(Before-and-after change data)
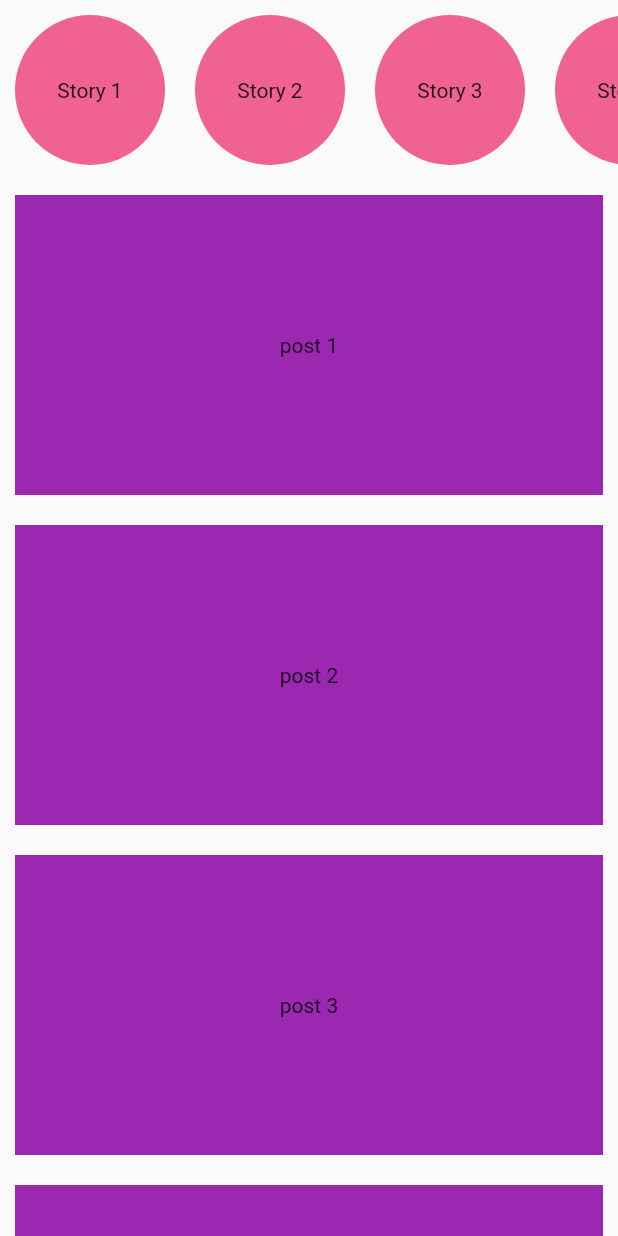
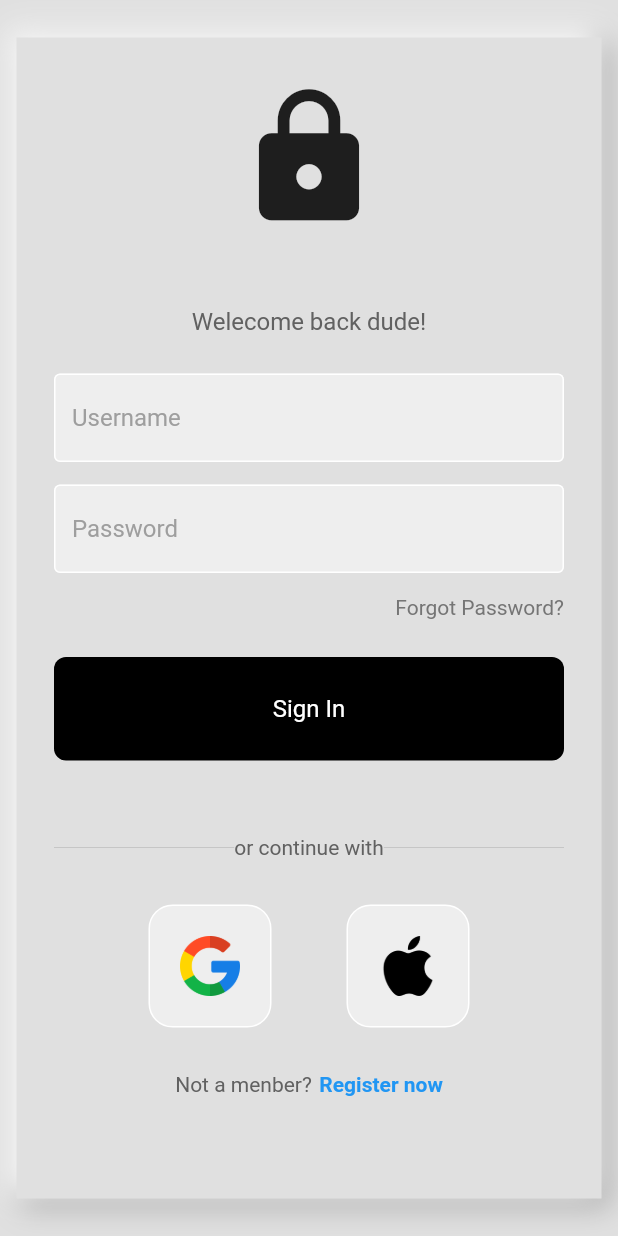
Before and after one commit to DileepKumarK444/flutter-study, a Flutter app: the screen it shows after launch, on a phone screen of 412 x 824 dp. Run offline on Flutter 3.47's test engine with Material 2 defaults, Android fonts, the phone set to English and light mode, and no system bars.

Commit message:
Login UI

```diff
--- /dev/null
+++ b/lib/components/my_button.dart
@@ -0,0 +1,27 @@
+import 'dart:math';
+
+import 'package:flutter/material.dart';
+
+class MyButton extends StatelessWidget {
+  final Function()? onTap;
+  const MyButton({super.key, this.onTap});
+
+  @override
+  Widget build(BuildContext context) {
+    return GestureDetector(
+      onTap: onTap,
+      child: Container(
+        padding: EdgeInsets.all(25),
+        margin: EdgeInsets.symmetric(horizontal: 25),
+        decoration: BoxDecoration(
+            color: Colors.black, borderRadius: BorderRadius.circular(8)),
+        child: Center(
+          child: Text(
+            'Sign In',
+            style: TextStyle(color: Colors.white, fontSize: 16),
+          ),
+        ),
+      ),
+    );
+  }
+}
--- /dev/null
+++ b/lib/components/my_textfield.dart
@@ -0,0 +1,32 @@
+import 'package:flutter/material.dart';
+
+class MyTextField extends StatelessWidget {
+  final controller;
+  final String hintText;
+  final bool obscureText;
+  const MyTextField(
+      {super.key,
+      this.controller,
+      required this.hintText,
+      required this.obscureText});
+
+  @override
+  Widget build(BuildContext context) {
+    return Padding(
+      padding: const EdgeInsets.symmetric(horizontal: 25.0),
+      child: TextField(
+        controller: controller,
+        obscureText: obscureText,
+        decoration: InputDecoration(
+            enabledBorder:
+                OutlineInputBorder(borderSide: BorderSide(color: Colors.white)),
+            focusedBorder: OutlineInputBorder(
+                borderSide: BorderSide(color: Colors.grey.shade400)),
+            fillColor: Colors.grey.shade200,
+            filled: true,
+            hintText: hintText,
+            hintStyle: TextStyle(color: Colors.grey[500])),
+      ),
+    );
+  }
+}
--- /dev/null
+++ b/lib/components/square_tile.dart
@@ -0,0 +1,17 @@
+import 'package:flutter/material.dart';
+
+class SquareTile extends StatelessWidget {
+  final String imagePath;
+  const SquareTile({super.key, required this.imagePath});
+
+  @override
+  Widget build(BuildContext context) {
+    return Container(
+        padding: EdgeInsets.all(20),
+        decoration: BoxDecoration(
+            border: Border.all(color: Colors.white),
+            borderRadius: BorderRadius.circular(16),
+            color: Colors.grey[200]),
+        child: Image.asset(imagePath, height: 40));
+  }
+}
--- a/lib/homepage.dart
+++ b/lib/homepage.dart
@@ -1,72 +1,47 @@
 import 'package:flutter/material.dart';
-import 'package:my_app/components/circle.dart';
-import 'package:my_app/components/dynamicsquare.dart';
-import 'package:my_app/components/square.dart';
-import 'package:my_app/constants.dart';
+import 'package:my_app/pages/account.dart';
+import 'package:my_app/pages/home.dart';
+import 'package:my_app/pages/message.dart';
+import 'package:my_app/pages/settings.dart';
 
-class MyHome extends StatelessWidget {
-  // const MyHome({super.key});
-  final List _posts = [
-    'post 1',
-    'post 2',
-    'post 3',
-    'post 4',
-    'post 5',
-    'post 6',
-    'post 7',
-    'post 8',
-    'post 9',
-    'post 10',
-  ];
+class HomePage extends StatefulWidget {
+  const HomePage({super.key});
 
-  final List _stories = [
-    'Story 1',
-    'Story 2',
-    'Story 3',
-    'Story 4',
-    'Story 5',
-    'Story 6',
-    'Story 7',
-    'Story 8',
-    'Story 9',
-    'Story 10',
-  ];
+  @override
+  State<HomePage> createState() => _HomePageState();
+}
 
+class _HomePageState extends State<HomePage> {
+  //Variable
+
+  int _selectedMenu = 0;
+  final _pages = [Home(), Message(), Settings(), Account()];
+
+  //Method
+
+  void _navigateBottomBar(int index) {
+    setState(() {
+      _selectedMenu = index;
+    });
+  }
+
+  //UI
   @override
   Widget build(BuildContext context) {
     return Scaffold(
-        //     body: ListView(
-        //   physics: NeverScrollableScrollPhysics(),
-        //   children: [
-        //     MySquare(),
-        //     MySquare(),
-        //     MySquare(),
-        //     MySquare(),
-        //     MySquare(),
-        //   ],
-        // )
-        body: Column(
-      children: [
-        //Stories
-        SizedBox(
-          height: 120,
-          child: ListView.builder(
-              itemCount: _stories.length,
-              scrollDirection: Axis.horizontal,
-              itemBuilder: (context, index) {
-                return MyCircle(child: _stories[index]);
-              }),
-        ),
-
-        //Posts
-        Expanded(
-          child: ListView.builder(
-              itemCount: _posts.length,
-              itemBuilder: (context, index) {
-                return MyDynamicSquare(child: _posts[index]);
-              }),
-        ),
-      ],
-    ));
+      body: _pages[_selectedMenu],
+      // bottomNavigationBar: BottomNavigationBar(
+      //     currentIndex: _selectedMenu,
+      //     type: BottomNavigationBarType.fixed,
+      //     onTap: _navigateBottomBar,
+      //     items: const [
+      //       BottomNavigationBarItem(icon: Icon(Icons.home), label: 'Home'),
+      //       BottomNavigationBarItem(
+      //           icon: Icon(Icons.message), label: 'Message'),
+      //       BottomNavigationBarItem(
+      //           icon: Icon(Icons.settings), label: 'Settings'),
+      //       BottomNavigationBarItem(icon: Icon(Icons.person), label: 'Account'),
+      //     ]),
+    );
   }
 }
--- a/lib/main.dart
+++ b/lib/main.dart
@@ -1,5 +1,5 @@
 import 'package:flutter/material.dart';
-import 'package:my_app/container.dart';
+// import 'package:my_app/container.dart';
 import 'package:my_app/homepage.dart';
 
 void main() {
@@ -12,7 +12,8 @@ class MyApp extends StatelessWidget {
   @override
   Widget build(BuildContext context) {
     return MaterialApp(
-      home: MyHome(),
+      debugShowCheckedModeBanner: false,
+      home: HomePage(),
     );
     // return MaterialApp(title: "Dilu's App", home: MyHome());
     // Scaffold(
--- /dev/null
+++ b/lib/pages/home.dart
@@ -0,0 +1,180 @@
+import 'dart:math';
+
+import 'package:flutter/material.dart';
+import 'package:my_app/components/my_button.dart';
+import 'package:my_app/components/my_textfield.dart';
+import 'package:my_app/components/square_tile.dart';
+
+class Home extends StatelessWidget {
+  Home({super.key});
+  final usernameController = TextEditingController();
+  final passwordController = TextEditingController();
+
+  void signUserIn() {}
+
+  @override
+  Widget build(BuildContext context) {
+    return Scaffold(
+      backgroundColor: Colors.grey[300],
+      body: SafeArea(
+        child: Center(
+          child: ConstrainedBox(
+            constraints: const BoxConstraints(maxWidth: 390),
+            child: Padding(
+              padding: const EdgeInsets.symmetric(vertical: 25),
+              child: Container(
+                // height: 1000,
+                decoration: BoxDecoration(color: Colors.grey[300], boxShadow: [
+                  BoxShadow(
+                      color: Colors.grey.shade500,
+                      offset: Offset(4.0, 4.0),
+                      spreadRadius: 1,
+                      blurRadius: 15),
+                  const BoxShadow(
+                      color: Colors.white,
+                      offset: Offset(-4.0, -4.0),
+                      spreadRadius: 1,
+                      blurRadius: 15),
+                ]),
+                child: ListView(
+                  //or Column
+                  // mainAxisAlignment: MainAxisAlignment.center,
+                  children: [
+                    const SizedBox(
+                      height: 30,
+                    ),
+                    //logo
+                    const Icon(
+                      Icons.lock,
+                      size: 100,
+                    ),
+
+                    const SizedBox(
+                      height: 50,
+                    ),
+                    //Welcome message
+                    Center(
+                      child: Text(
+                        'Welecome back dude!',
+                        style: TextStyle(color: Colors.grey[700], fontSize: 16),
+                      ),
+                    ),
+
+                    const SizedBox(
+                      height: 25,
+                    ),
+                    // Username field
+
+                    MyTextField(
+                      hintText: 'Username',
+                      obscureText: false,
+                      controller: usernameController,
+                    ),
+                    const SizedBox(
+                      height: 15,
+                    ),
+
+                    //Password field
+                    MyTextField(
+                      hintText: 'Password',
+                      obscureText: true,
+                      controller: passwordController,
+                    ),
+                    // ),
+                    const SizedBox(
+                      height: 15,
+                    ),
+                    Padding(
+                      padding: const EdgeInsets.symmetric(horizontal: 25.0),
+                      child: Row(
+                        mainAxisAlignment: MainAxisAlignment.end,
+                        children: [
+                          Text(
+                            'Forgot Password?',
+                            style: TextStyle(color: Colors.grey[600]),
+                          ),
+                        ],
+                      ),
+                    ),
+
+                    const SizedBox(
+                      height: 25,
+                    ),
+                    //sign in button
+                    MyButton(
+                      onTap: signUserIn,
+                    ),
+                    const SizedBox(
+                      height: 50,
+                    ),
+                    // or continune with
+                    Padding(
+                      padding: const EdgeInsets.symmetric(horizontal: 25),
+                      child: Row(
+                        children: [
+                          Expanded(
+                            child: Divider(
+                              thickness: 0.5,
+                              color: Colors.grey[400],
+                            ),
+                          ),
+                          Text(
+                            'or continue with',
+                            style: TextStyle(color: Colors.grey[700]),
+                          ),
+                          Expanded(
+                            child: Divider(
+                              thickness: 0.5,
+                              color: Colors.grey[400],
+                            ),
+                          ),
+                        ],
+                      ),
+                    ),
+                    const SizedBox(
+                      height: 30,
+                    ),
+                    //google + apple
+                    Row(
+                      mainAxisAlignment: MainAxisAlignment.center,
+                      children: [
+                        //google button
+                        SquareTile(imagePath: 'assets/images/google.png'),
+                        SizedBox(
+                          width: 50,
+                        ),
+                        //apple button
+                        SquareTile(imagePath: 'assets/images/apple.png')
+                      ],
+                    ),
+                    const SizedBox(
+                      height: 30,
+                    ),
+                    Row(
+                      mainAxisAlignment: MainAxisAlignment.center,
+                      children: [
+                        Text(
+                          'Not a menber?',
+                          style: TextStyle(color: Colors.grey[700]),
+                        ),
+                        const SizedBox(
+                          width: 5,
+                        ),
+                        Text(
+                          'Register now',
+                          style: TextStyle(
+                              color: Colors.blue, fontWeight: FontWeight.bold),
+                        )
+                      ],
+                    )
+                    // not a member ? register
+                  ],
+                ),
+              ),
+            ),
+          ),
+        ),
+      ),
+    );
+  }
+}
--- a/pubspec.yaml
+++ b/pubspec.yaml
@@ -58,8 +58,8 @@ flutter:
   uses-material-design: true
 
   # To add assets to your application, add an assets section, like this:
-  # assets:
-  #   - images/a_dot_burr.jpeg
+  assets:
+    - assets/images/
   #   - images/a_dot_ham.jpeg
 
   # An image asset can refer to one or more resolution-specific "variants", see
```
Also changed, not shown: lib/buttontap.dart (added, +65 -0 lines), lib/listviewbuilder.dart (added, +72 -0 lines), lib/pages/account.dart (added, +15 -0 lines), lib/pages/message.dart (added, +15 -0 lines), lib/pages/settings.dart (added, +15 -0 lines), assets/images/apple.png (added), assets/images/google.png (added), pubspec.lock.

__Exercise brief__: Where a line of the data holds "required", show that line.

__Exercise solution__:
+      required this.hintText,
+      required this.obscureText});
+  const SquareTile({super.key, required this.imagePath});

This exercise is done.